In January, my daughter celebrated her second birthday. She ran around our apartment with cake on her face and a joyful grin. Pushing around in my wheelchair, I could not catch her, and it hit me again that I cannot run. I cannot even pick her up off the ground if she falls down. I can't do these things because my legs are paralyzed from contracting polio as an infant in India.
My daughter did not face this risk because she was protected by the polio vaccine.
Today, more than any time in history, we are able to save children's lives and prevent disabilities through the use of vaccines. Yet also today, the legitimate use of vaccines in the United States is facing new threats as more and more parents opt out of vaccination requirements, and vaccine opponents promote state laws that make it easier to do so.
If this trend continues, we may soon see the re-emergence of epidemics of deadly and disabling diseases, such as measles and meningitis. It is critical that now we - parents, health professionals, and lawmakers - stand together in support of vaccination programs.
States determine immunization requirements, and all but three states (California, Mississippi and West Virginia) accept religious or philosophical exemptions. Now, a number of state legislatures are considering laws that would further expand non-medical exemptions.
A bill proposed In Idaho would allow parents to opt out of vaccinating their children with a simple letter rather than having to fill out a state or school form. In January 2017, the Rhode Island Senate Health and Human Services committee introduced a bill that would allow parents to exempt their children from required vaccinations based on non-specified personal belief-in addition to the state's existing religious exemption.
But in several states, record numbers of non-medical exemptions are already being granted. Last year, the number of non-medical exemptions in Oregon (6.2 percent), Idaho (5.8 percent) and Vermont (5.5 percent) were high enough to expose the community to increased risk of disease.
This threat arises when the percentage of vaccinated children falls below a certain threshold-usually at least 90 or 95 percent. When this happens, disease is able spread more readily through the community, affecting those who are unable to be immunized, such as infants or immune-suppressed children or elderly. Thus, in order to stop the spread of vaccine preventable disease, each community is reliant on actions of its individuals.

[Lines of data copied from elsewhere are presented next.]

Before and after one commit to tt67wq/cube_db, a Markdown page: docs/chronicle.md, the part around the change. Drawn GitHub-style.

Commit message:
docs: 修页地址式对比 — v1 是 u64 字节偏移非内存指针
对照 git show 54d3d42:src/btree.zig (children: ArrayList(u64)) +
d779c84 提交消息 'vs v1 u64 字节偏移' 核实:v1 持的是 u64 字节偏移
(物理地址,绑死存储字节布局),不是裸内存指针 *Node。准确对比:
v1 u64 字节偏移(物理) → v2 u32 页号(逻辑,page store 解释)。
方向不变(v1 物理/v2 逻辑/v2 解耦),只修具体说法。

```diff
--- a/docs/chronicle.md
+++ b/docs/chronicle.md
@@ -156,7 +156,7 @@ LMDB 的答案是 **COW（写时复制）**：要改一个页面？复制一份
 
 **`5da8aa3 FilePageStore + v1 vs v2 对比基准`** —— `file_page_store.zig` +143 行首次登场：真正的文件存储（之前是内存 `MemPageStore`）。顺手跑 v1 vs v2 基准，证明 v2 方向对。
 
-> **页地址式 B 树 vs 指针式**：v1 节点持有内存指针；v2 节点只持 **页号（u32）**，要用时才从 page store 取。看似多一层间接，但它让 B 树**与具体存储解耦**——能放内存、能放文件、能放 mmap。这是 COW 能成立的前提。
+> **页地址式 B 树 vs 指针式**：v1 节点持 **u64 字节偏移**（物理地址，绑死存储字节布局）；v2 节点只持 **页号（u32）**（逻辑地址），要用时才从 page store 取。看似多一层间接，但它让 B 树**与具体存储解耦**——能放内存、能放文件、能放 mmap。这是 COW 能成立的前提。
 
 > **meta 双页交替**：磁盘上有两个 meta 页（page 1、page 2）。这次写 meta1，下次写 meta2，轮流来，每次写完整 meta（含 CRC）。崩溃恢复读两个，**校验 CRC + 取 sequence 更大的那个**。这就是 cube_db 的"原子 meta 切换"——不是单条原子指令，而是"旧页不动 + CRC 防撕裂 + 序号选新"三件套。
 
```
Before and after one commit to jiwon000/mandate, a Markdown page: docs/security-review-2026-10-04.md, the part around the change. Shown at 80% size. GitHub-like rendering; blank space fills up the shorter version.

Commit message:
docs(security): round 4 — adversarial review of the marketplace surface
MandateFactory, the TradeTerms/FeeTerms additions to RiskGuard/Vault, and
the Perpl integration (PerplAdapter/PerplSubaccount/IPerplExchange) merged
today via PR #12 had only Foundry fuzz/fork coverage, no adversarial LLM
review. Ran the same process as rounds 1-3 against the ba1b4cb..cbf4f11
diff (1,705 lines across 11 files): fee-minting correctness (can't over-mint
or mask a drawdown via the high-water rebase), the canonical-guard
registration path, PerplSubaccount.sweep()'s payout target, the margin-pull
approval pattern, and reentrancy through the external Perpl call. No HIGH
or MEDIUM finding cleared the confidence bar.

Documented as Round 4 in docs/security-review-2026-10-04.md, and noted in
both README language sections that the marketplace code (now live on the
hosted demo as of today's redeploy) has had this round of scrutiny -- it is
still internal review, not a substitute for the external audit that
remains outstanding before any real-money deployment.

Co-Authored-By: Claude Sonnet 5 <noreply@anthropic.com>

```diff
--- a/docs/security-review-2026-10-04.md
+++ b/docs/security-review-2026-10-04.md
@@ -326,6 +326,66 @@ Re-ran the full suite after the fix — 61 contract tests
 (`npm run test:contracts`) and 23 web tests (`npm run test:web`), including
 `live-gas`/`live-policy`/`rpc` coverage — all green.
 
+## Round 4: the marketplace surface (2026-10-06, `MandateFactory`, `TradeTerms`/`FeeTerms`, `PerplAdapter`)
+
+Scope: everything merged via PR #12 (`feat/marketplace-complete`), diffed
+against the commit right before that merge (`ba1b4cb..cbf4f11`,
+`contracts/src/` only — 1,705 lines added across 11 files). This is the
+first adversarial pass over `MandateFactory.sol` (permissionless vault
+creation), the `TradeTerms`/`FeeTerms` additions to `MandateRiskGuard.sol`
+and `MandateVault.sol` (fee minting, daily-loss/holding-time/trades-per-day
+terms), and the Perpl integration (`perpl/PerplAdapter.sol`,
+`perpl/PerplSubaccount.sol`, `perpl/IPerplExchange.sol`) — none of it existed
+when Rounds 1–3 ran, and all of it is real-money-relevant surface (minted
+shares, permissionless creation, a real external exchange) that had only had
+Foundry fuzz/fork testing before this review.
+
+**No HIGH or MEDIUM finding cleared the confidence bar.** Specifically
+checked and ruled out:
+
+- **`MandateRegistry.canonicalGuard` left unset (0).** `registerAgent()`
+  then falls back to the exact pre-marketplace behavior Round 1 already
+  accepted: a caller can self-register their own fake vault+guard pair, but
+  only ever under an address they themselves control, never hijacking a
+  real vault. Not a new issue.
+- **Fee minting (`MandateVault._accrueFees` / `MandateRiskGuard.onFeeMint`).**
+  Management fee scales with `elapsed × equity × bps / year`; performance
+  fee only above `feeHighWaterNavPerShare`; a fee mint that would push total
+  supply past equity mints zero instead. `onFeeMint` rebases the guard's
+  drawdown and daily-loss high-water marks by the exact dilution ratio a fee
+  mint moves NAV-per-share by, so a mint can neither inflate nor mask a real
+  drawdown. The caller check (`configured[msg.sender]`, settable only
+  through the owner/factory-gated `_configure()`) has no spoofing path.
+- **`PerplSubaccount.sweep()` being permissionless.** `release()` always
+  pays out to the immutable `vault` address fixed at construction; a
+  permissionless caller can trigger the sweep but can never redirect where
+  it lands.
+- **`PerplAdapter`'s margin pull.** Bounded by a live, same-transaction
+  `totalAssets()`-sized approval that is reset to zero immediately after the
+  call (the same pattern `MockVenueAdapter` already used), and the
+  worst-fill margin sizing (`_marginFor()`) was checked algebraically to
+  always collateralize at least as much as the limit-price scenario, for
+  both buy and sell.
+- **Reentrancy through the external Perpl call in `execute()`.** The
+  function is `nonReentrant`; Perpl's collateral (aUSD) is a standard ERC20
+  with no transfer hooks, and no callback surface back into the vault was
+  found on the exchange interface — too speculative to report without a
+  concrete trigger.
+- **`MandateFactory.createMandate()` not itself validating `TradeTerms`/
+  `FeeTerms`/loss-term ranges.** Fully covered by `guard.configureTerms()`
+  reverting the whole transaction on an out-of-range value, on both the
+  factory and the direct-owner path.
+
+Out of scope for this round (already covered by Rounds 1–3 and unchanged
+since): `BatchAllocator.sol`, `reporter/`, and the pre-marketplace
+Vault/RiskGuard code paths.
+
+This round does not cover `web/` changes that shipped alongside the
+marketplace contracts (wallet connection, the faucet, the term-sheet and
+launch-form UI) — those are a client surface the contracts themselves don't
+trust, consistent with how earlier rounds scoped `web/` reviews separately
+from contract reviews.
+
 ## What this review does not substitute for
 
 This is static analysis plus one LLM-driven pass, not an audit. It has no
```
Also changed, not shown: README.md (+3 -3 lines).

A study by research scientist Dr. Peter Hotez shows the dangerous increase of non-medical exemptions granted in Texas. In 2016, there were almost 45,000 children with non-medical exemptions to immunizations, double the number in 2015. This dropped measles vaccine coverage in communities like Gaines County to below the crucial 95 percent threshold needed to prevent outbreaks. According to Dr. Hotez, in Travis County alone, the exemption rate exceeds 20 percent.
When I was an infant in India, my birth mother did not have the opportunity to immunize me against polio. After my adoptive parents brought me back to the United States, they were able to obtain the medical care necessary for me to walk with leg braces and crutches and push a manual wheelchair.
Vaccines play a fundamental role in protecting our lives and those around us from illness and death. They prevent diseases like measles that can cause brain damage, polio that paralyzes, and meningitis that can cause brain damage or even death. According to a study of vaccinated children by the United States Center for Disease Control and Prevention (CDC): vaccine use in America between 1994 and 2013 has saved 732,000 lives (greater than the population of Boston), avoided 21 million hospitalizations and 322 million illnesses (more than the current population of the entire country).
Meanwhile, a study based on a survey by the American Academy of Pediatrics reported that parents' number one reason for declining vaccines was the belief that they are unnecessary. Other reasons included concern for discomfort and worry that vaccines place a burden on their children's immune systems.
To be sure, there are many reasons for parents to fear for the health and safety of their children. But vaccines need not be one of them. As the World Health Organization (WHO) puts it, you are far less likely to be injured by a vaccine than by the disease itself.
It is easy to take vaccine protection for granted. They have been so effective in eliminating disease that many people are unaware of the extent of suffering they once inflicted. The U.S. polio epidemic in the 1940s and 1950s left tens of thousands of people paralyzed. Prior to measles vaccination in the early 1960s, there were an estimated 50,000 hospitalizations, 4,000 cases of permanent brain damage, and 500 deaths from measles every year.
If today's concerned parents were to experience such devastating epidemics, they would likely think twice before denying their children the best shot at life.
As a parent who understands the value of vaccines personally, I urge other parents, health care providers and state legislators to join together to support childhood vaccination programs. We must ask our state legislatures to vote against bills that would soften existing requirements or allow for more vaccination exemptions. We can go further to ask our leaders to consider tightening exemption policies altogether. Let us send the message that we value children's lives and the vaccines that help to keep our country safe from preventable diseases.
Minda Dentler became the first female wheelchair athlete to complete the Ironman World Championship in Kona, Hawaii in October 2013, and is both a polio survivor and a global health advocate. She is a 2017 Aspen New Voices Fellow.